▸ Prompt:
No pictures, nothing altered: return the data below.
=== Begin Enclosure ===
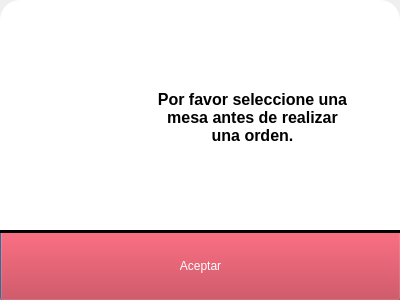
First picture: the form in Restaurante/Mesero/mensaje.ui, repository camvaz/restaurante-ihc, before the edit.
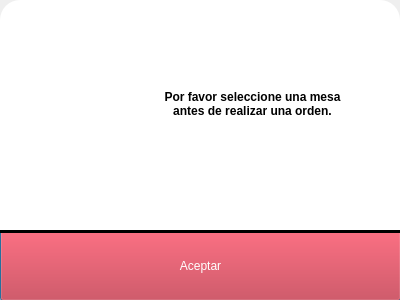
Second picture: the form after the edit.

Diff of the .ui file:
```diff
--- a/Restaurante/Mesero/mensaje.ui
+++ b/Restaurante/Mesero/mensaje.ui
@@ -214,7 +214,7 @@
 &lt;html&gt;&lt;head&gt;&lt;meta name=&quot;qrichtext&quot; content=&quot;1&quot; /&gt;&lt;style type=&quot;text/css&quot;&gt;
 p, li { white-space: pre-wrap; }
 &lt;/style&gt;&lt;/head&gt;&lt;body style=&quot; font-family:'MS Shell Dlg 2'; font-size:11pt; font-weight:400; font-style:normal;&quot;&gt;
-&lt;p align=&quot;center&quot; style=&quot; margin-top:0px; margin-bottom:0px; margin-left:0px; margin-right:0px; -qt-block-indent:0; text-indent:0px;&quot;&gt;&lt;span style=&quot; font-size:12pt; font-weight:600;&quot;&gt;Por favor seleccione una mesa antes de realizar una orden.&lt;/span&gt;&lt;/p&gt;&lt;/body&gt;&lt;/html&gt;</string>
+&lt;p align=&quot;center&quot; style=&quot; margin-top:0px; margin-bottom:0px; margin-left:0px; margin-right:0px; -qt-block-indent:0; text-indent:0px;&quot;&gt;&lt;span style=&quot; font-size:9pt; font-weight:600;&quot;&gt;Por favor seleccione una mesa antes de realizar una orden.&lt;/span&gt;&lt;/p&gt;&lt;/body&gt;&lt;/html&gt;</string>
          </property>
         </widget>
        </item>
```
=== End Enclosure ===
▸ Exercise result:
First picture: the form in Restaurante/Mesero/mensaje.ui, repository camvaz/restaurante-ihc, before the edit.
Second picture: the form after the edit.

Diff of the .ui file:
```diff
--- a/Restaurante/Mesero/mensaje.ui
+++ b/Restaurante/Mesero/mensaje.ui
@@ -214,7 +214,7 @@
 &lt;html&gt;&lt;head&gt;&lt;meta name=&quot;qrichtext&quot; content=&quot;1&quot; /&gt;&lt;style type=&quot;text/css&quot;&gt;
 p, li { white-space: pre-wrap; }
 &lt;/style&gt;&lt;/head&gt;&lt;body style=&quot; font-family:'MS Shell Dlg 2'; font-size:11pt; font-weight:400; font-style:normal;&quot;&gt;
-&lt;p align=&quot;center&quot; style=&quot; margin-top:0px; margin-bottom:0px; margin-left:0px; margin-right:0px; -qt-block-indent:0; text-indent:0px;&quot;&gt;&lt;span style=&quot; font-size:12pt; font-weight:600;&quot;&gt;Por favor seleccione una mesa antes de realizar una orden.&lt;/span&gt;&lt;/p&gt;&lt;/body&gt;&lt;/html&gt;</string>
+&lt;p align=&quot;center&quot; style=&quot; margin-top:0px; margin-bottom:0px; margin-left:0px; margin-right:0px; -qt-block-indent:0; text-indent:0px;&quot;&gt;&lt;span style=&quot; font-size:9pt; font-weight:600;&quot;&gt;Por favor seleccione una mesa antes de realizar una orden.&lt;/span&gt;&lt;/p&gt;&lt;/body&gt;&lt;/html&gt;</string>
          </property>
         </widget>
        </item>
```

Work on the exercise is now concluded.